MTA Website Redesign

Rethink and redesign a better experience for people checking the Metro North Rail schedule through MTA website.



This was a design challenge. The goal is to redesign a new experience of checking Metro North Rail schedule on MTA website with using Google Material design language. 

What I did

  • User research

  • User journey

  • Wireframes

  • UI

  • User testing



I conducted an online survey to help me understand current situation and the problem space. Then I went to Grand Central Terminal, asking 10 people to help me fill out the paper surveys and chatting with them. Though this, I familiarized the process of checking a train schedule, tools people use, frequency of using and their feelings and concerns. 

(Here is the survey)

Key findings 

There are two types of passengers: the everyday passenger and the occasional passenger. 

The usage of checking a train schedule from the website relatively lower than MTA apps or third party apps. Most people who used MTA website think it’s not easy to use for these reasons:

  • the information is too busy

  • there are too many clicks to get schedule info

  • they don't feel sure of getting on the right train when they see the schedule

  • they didn’t know delay info before taking the train

In general, the experience of checking a train schedule is not that hard, but it can be better!


User journey map

Gathering the results from surveys and interviews, I created a visualization of passengers checking the MNR schedule on the current website. 




Wireframes & UX flow

My next step was to visualize how my solution will work into wireframes.





A/B Testing

Compare to the current MTA website, the main change in my redesign is the way users check a train schedule. Before I went further on details, I also created an alternative version of selecting the trip info. Then I brought these two versions to a few people, watching them fumble through the website to see which version performs better.

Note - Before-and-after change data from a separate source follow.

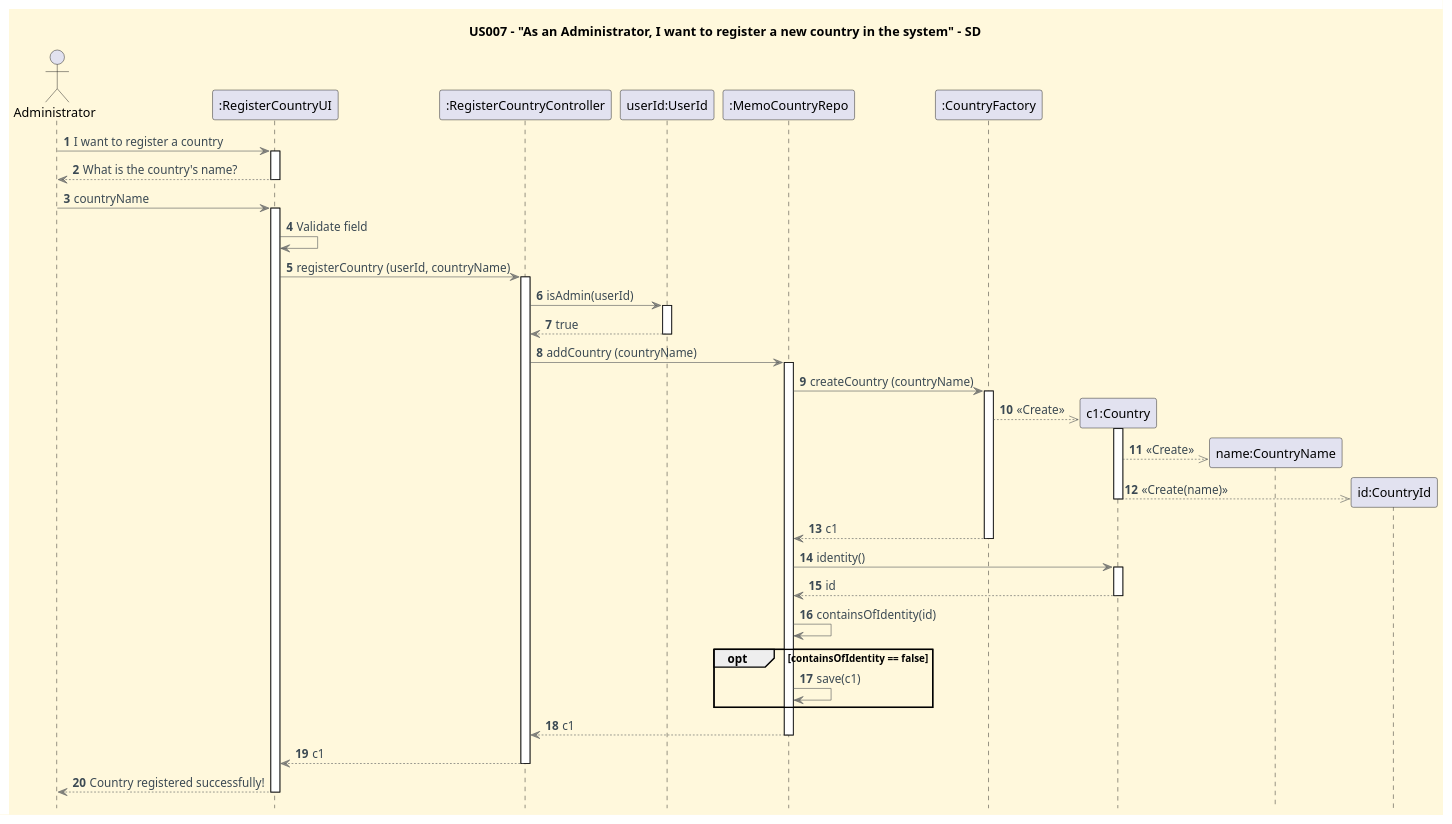
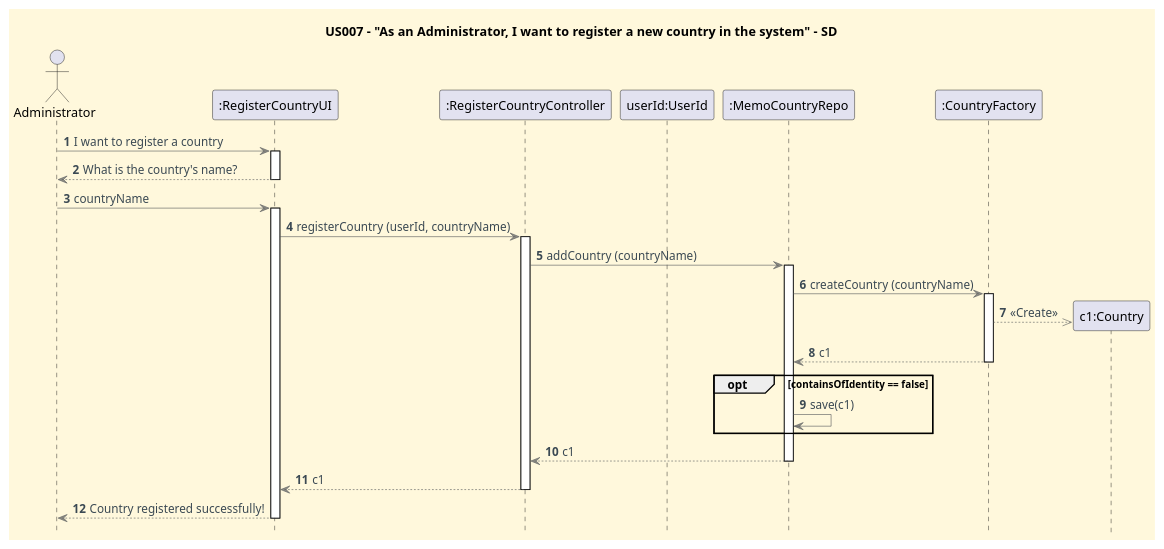
The diagram in docs/user-stories/US007/US007_register_a_country_SD.puml (CarolinaLeite-collab/JavaMarketplacePlatform), drawn with PlantUML before and after one commit. The commit also changed 3 other files, not shown here.

First line of the commit message:
refactor: align country aggregate and diagrams with team standards

```diff
--- a/docs/user-stories/US007/US007_register_a_country_SD.puml
+++ b/docs/user-stories/US007/US007_register_a_country_SD.puml
@@ -1,82 +1,63 @@
 @startuml
 '==== Title ====
 title US007 - "As an Administrator, I want to register a new country in the system" - SD
 
 '==== basic style ====
 skinparam monochrome false
 skinparam defaultFontName Futura
 skinparam objectFontSize 20
 skinparam backgroundColor CornSilk
 skinparam objectBackgroundColor WhiteSmoke
 skinparam noteBackgroundColor #FFFFE0
 skinparam ArrowFontColor #3B4953
 skinparam ArrowColor #57595BAA
 
 hidefootbox
 autonumber
 autoactivate off
 
 ' ==== Actor and participants ====
 actor Administrator as ADM
 participant ":RegisterCountryUI" as UI
 participant ":RegisterCountryController" as CTL
 participant "userId:UserId" as UID
 participant ":MemoCountryRepo" as CR
 participant ":CountryFactory" as FACTORY
 participant "c1:Country" as C
 
 '==== UI interaction ====
 ADM -> UI: I want to register a country
 activate UI
 UI --> ADM: What is the country's name?
 deactivate UI
 
 ADM -> UI: countryName
 activate UI
-UI -> UI: Validate field
 
 '==== Use case execution ====
 ' Updated to pass userId
 UI -> CTL: registerCountry (userId, countryName)
 activate CTL
-
-' The controller verifies if this specific ID has admin rights
-CTL -> UID: isAdmin(userId)
-activate UID
-UID --> CTL: true
-deactivate UID
 
 CTL -> CR: addCountry (countryName)
 activate CR
 
 CR -> FACTORY: createCountry (countryName)
 activate FACTORY
 create C
 FACTORY -->> C: <<Create>>
-activate C
-create "name:CountryName" as CN
-C -->> CN: <<Create>>
-create "id:CountryId" as CID
-C -->> CID: <<Create(name)>>
-deactivate C
 
 FACTORY --> CR :c1
 deactivate FACTORY
 
-CR -> C: identity()
-activate C
-C --> CR: id
-deactivate C
-
-CR -> CR: containsOfIdentity(id)
 opt containsOfIdentity == false
         CR -> CR: save(c1)
 end
 
 CR --> CTL: c1
 deactivate CR
 CTL --> UI: c1
 deactivate CTL
 UI --> ADM : Country registered successfully!
 deactivate UI
 @enduml
```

As these test users said, V1 looked similar to the current website, but it still needed many typing and checking from the map. They thought V2 was very easy to use and worked better than the current website.